Task instructions: Each line of the records below that contains "start" needs to be copied.

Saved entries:
■ ■ ■ ■ ■ ■ ■

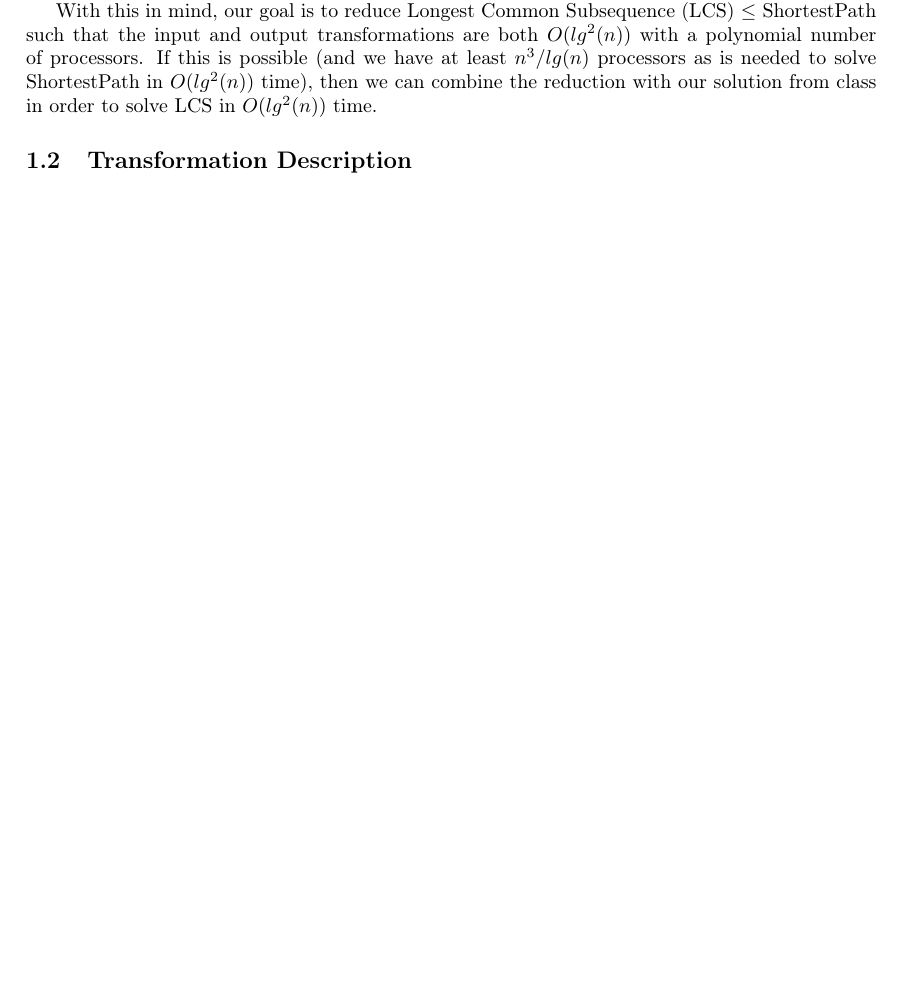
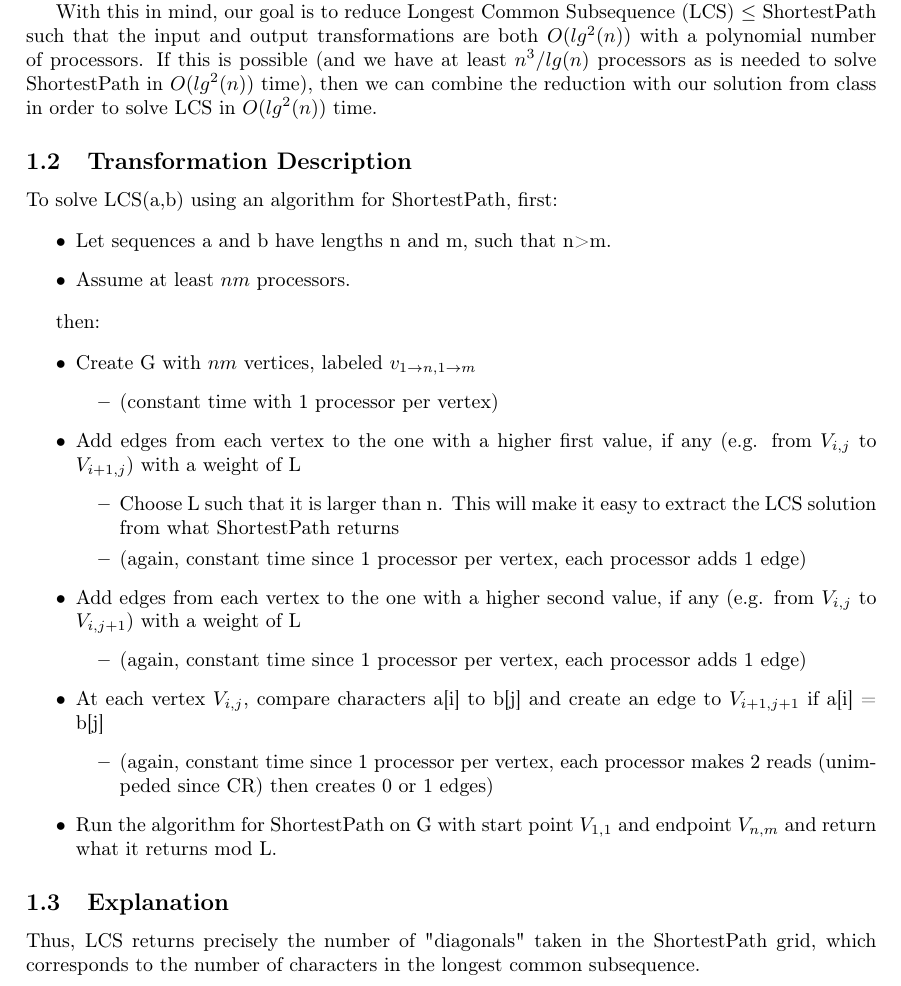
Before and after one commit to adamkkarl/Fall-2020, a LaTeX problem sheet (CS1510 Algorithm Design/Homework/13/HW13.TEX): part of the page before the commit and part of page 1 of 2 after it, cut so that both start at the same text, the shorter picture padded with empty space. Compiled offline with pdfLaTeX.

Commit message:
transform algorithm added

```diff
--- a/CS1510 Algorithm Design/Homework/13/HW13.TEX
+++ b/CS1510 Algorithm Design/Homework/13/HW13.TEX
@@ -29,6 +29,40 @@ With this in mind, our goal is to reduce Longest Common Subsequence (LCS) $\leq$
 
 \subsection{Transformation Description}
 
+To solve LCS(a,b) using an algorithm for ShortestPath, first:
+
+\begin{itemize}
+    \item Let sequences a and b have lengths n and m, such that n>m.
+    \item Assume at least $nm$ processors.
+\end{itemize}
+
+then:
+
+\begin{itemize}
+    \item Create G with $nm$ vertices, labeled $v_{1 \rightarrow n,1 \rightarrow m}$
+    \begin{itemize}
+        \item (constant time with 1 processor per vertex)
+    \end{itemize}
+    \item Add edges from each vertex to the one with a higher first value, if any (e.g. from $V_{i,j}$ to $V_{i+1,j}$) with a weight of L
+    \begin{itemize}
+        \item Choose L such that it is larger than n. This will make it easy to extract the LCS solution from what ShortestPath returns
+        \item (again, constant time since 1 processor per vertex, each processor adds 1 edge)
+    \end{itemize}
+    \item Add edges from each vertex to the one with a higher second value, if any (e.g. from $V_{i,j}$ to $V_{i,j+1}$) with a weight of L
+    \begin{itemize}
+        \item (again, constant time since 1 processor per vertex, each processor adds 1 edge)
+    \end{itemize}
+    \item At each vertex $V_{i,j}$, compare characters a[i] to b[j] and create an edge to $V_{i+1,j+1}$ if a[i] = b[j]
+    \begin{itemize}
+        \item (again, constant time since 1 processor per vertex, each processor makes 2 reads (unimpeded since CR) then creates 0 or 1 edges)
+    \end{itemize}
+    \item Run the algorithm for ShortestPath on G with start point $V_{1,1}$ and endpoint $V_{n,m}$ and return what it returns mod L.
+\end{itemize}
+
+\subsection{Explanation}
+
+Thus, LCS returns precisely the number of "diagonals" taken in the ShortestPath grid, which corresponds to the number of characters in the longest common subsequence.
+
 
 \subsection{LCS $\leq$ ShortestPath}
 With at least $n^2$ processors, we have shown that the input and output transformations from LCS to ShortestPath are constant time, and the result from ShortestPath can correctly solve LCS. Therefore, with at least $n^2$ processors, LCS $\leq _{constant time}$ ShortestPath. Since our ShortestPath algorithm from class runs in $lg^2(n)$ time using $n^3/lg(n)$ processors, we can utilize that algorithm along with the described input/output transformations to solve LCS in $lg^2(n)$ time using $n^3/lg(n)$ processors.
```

■ ■ ■ ■ ■ ■ ■

Result for this exercise:
Before and after one commit to adamkkarl/Fall-2020, a LaTeX problem sheet (CS1510 Algorithm Design/Homework/13/HW13.TEX): part of the page before the commit and part of page 1 of 2 after it, cut so that both start at the same text, the shorter picture padded with empty space. Compiled offline with pdfLaTeX.
+    \item Run the algorithm for ShortestPath on G with start point $V_{1,1}$ and endpoint $V_{n,m}$ and return what it returns mod L.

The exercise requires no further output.